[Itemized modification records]
· · · ·
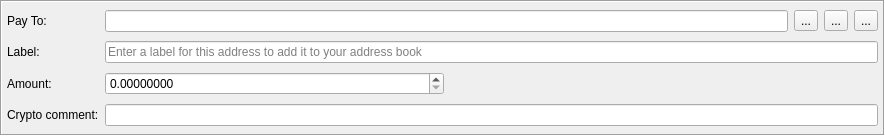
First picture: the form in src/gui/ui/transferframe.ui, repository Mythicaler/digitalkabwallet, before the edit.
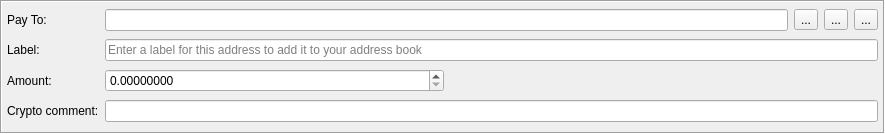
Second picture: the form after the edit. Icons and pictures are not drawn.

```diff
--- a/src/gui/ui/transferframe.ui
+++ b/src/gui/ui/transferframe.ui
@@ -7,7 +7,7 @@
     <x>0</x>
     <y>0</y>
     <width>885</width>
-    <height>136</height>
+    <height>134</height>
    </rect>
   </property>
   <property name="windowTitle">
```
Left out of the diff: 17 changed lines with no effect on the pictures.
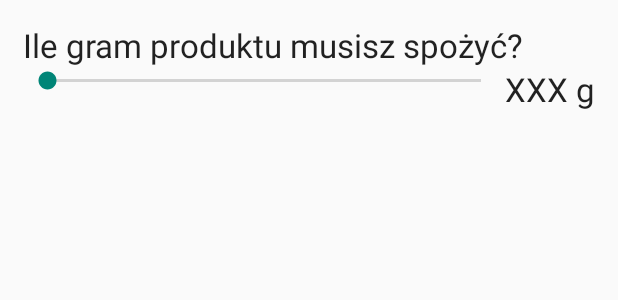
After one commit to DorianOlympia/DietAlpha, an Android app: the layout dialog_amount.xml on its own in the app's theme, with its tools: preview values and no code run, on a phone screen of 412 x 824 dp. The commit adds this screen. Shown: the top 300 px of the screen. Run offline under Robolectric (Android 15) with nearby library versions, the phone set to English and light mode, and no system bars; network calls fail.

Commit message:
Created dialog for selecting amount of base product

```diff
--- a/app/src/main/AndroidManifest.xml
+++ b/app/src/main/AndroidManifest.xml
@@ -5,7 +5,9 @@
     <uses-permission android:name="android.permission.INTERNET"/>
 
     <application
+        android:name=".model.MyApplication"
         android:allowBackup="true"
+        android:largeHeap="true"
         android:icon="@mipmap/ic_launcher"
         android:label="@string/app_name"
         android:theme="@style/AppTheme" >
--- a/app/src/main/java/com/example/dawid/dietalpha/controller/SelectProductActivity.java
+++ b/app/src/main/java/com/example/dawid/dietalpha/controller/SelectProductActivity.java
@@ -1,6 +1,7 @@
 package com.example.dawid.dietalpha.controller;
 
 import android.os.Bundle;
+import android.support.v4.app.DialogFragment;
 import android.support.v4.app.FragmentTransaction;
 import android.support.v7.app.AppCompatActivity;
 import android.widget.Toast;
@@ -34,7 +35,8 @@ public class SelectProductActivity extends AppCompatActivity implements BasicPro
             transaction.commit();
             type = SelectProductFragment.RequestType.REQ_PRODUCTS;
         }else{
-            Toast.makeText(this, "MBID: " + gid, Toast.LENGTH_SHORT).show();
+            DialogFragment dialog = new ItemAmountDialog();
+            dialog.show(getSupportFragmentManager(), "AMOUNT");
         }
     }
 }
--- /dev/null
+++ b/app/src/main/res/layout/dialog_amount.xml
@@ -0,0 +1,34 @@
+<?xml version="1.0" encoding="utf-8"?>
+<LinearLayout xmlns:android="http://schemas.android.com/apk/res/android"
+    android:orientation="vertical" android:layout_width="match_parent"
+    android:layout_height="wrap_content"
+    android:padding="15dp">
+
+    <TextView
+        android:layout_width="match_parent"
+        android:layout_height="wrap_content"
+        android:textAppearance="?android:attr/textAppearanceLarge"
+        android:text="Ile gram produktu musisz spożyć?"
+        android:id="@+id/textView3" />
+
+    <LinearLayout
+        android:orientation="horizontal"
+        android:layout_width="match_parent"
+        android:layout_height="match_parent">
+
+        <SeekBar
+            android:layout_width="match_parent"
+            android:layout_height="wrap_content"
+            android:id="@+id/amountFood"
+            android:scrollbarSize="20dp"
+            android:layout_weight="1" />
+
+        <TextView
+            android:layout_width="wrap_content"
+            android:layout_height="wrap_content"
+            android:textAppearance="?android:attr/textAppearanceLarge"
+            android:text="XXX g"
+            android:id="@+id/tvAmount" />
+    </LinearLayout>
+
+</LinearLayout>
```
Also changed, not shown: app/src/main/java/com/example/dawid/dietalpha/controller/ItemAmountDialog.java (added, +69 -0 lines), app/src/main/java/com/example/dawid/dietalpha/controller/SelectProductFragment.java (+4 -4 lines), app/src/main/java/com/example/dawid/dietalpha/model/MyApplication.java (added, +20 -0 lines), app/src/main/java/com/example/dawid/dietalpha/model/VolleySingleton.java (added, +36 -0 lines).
· · · ·
PROBLEM DETAILS >>
Please reproduce the data above word for word, skipping all images.

REPLY >>
First picture: the form in src/gui/ui/transferframe.ui, repository Mythicaler/digitalkabwallet, before the edit.
Second picture: the form after the edit. Icons and pictures are not drawn.

```diff
--- a/src/gui/ui/transferframe.ui
+++ b/src/gui/ui/transferframe.ui
@@ -7,7 +7,7 @@
     <x>0</x>
     <y>0</y>
     <width>885</width>
-    <height>136</height>
+    <height>134</height>
    </rect>
   </property>
   <property name="windowTitle">
```
Left out of the diff: 17 changed lines with no effect on the pictures.
After one commit to DorianOlympia/DietAlpha, an Android app: the layout dialog_amount.xml on its own in the app's theme, with its tools: preview values and no code run, on a phone screen of 412 x 824 dp. The commit adds this screen. Shown: the top 300 px of the screen. Run offline under Robolectric (Android 15) with nearby library versions, the phone set to English and light mode, and no system bars; network calls fail.

Commit message:
Created dialog for selecting amount of base product

```diff
--- a/app/src/main/AndroidManifest.xml
+++ b/app/src/main/AndroidManifest.xml
@@ -5,7 +5,9 @@
     <uses-permission android:name="android.permission.INTERNET"/>
 
     <application
+        android:name=".model.MyApplication"
         android:allowBackup="true"
+        android:largeHeap="true"
         android:icon="@mipmap/ic_launcher"
         android:label="@string/app_name"
         android:theme="@style/AppTheme" >
--- a/app/src/main/java/com/example/dawid/dietalpha/controller/SelectProductActivity.java
+++ b/app/src/main/java/com/example/dawid/dietalpha/controller/SelectProductActivity.java
@@ -1,6 +1,7 @@
 package com.example.dawid.dietalpha.controller;
 
 import android.os.Bundle;
+import android.support.v4.app.DialogFragment;
 import android.support.v4.app.FragmentTransaction;
 import android.support.v7.app.AppCompatActivity;
 import android.widget.Toast;
@@ -34,7 +35,8 @@ public class SelectProductActivity extends AppCompatActivity implements BasicPro
             transaction.commit();
             type = SelectProductFragment.RequestType.REQ_PRODUCTS;
         }else{
-            Toast.makeText(this, "MBID: " + gid, Toast.LENGTH_SHORT).show();
+            DialogFragment dialog = new ItemAmountDialog();
+            dialog.show(getSupportFragmentManager(), "AMOUNT");
         }
     }
 }
--- /dev/null
+++ b/app/src/main/res/layout/dialog_amount.xml
@@ -0,0 +1,34 @@
+<?xml version="1.0" encoding="utf-8"?>
+<LinearLayout xmlns:android="http://schemas.android.com/apk/res/android"
+    android:orientation="vertical" android:layout_width="match_parent"
+    android:layout_height="wrap_content"
+    android:padding="15dp">
+
+    <TextView
+        android:layout_width="match_parent"
+        android:layout_height="wrap_content"
+        android:textAppearance="?android:attr/textAppearanceLarge"
+        android:text="Ile gram produktu musisz spożyć?"
+        android:id="@+id/textView3" />
+
+    <LinearLayout
+        android:orientation="horizontal"
+        android:layout_width="match_parent"
+        android:layout_height="match_parent">
+
+        <SeekBar
+            android:layout_width="match_parent"
+            android:layout_height="wrap_content"
+            android:id="@+id/amountFood"
+            android:scrollbarSize="20dp"
+            android:layout_weight="1" />
+
+        <TextView
+            android:layout_width="wrap_content"
+            android:layout_height="wrap_content"
+            android:textAppearance="?android:attr/textAppearanceLarge"
+            android:text="XXX g"
+            android:id="@+id/tvAmount" />
+    </LinearLayout>
+
+</LinearLayout>
```
Also changed, not shown: app/src/main/java/com/example/dawid/dietalpha/controller/ItemAmountDialog.java (added, +69 -0 lines), app/src/main/java/com/example/dawid/dietalpha/controller/SelectProductFragment.java (+4 -4 lines), app/src/main/java/com/example/dawid/dietalpha/model/MyApplication.java (added, +20 -0 lines), app/src/main/java/com/example/dawid/dietalpha/model/VolleySingleton.java (added, +36 -0 lines).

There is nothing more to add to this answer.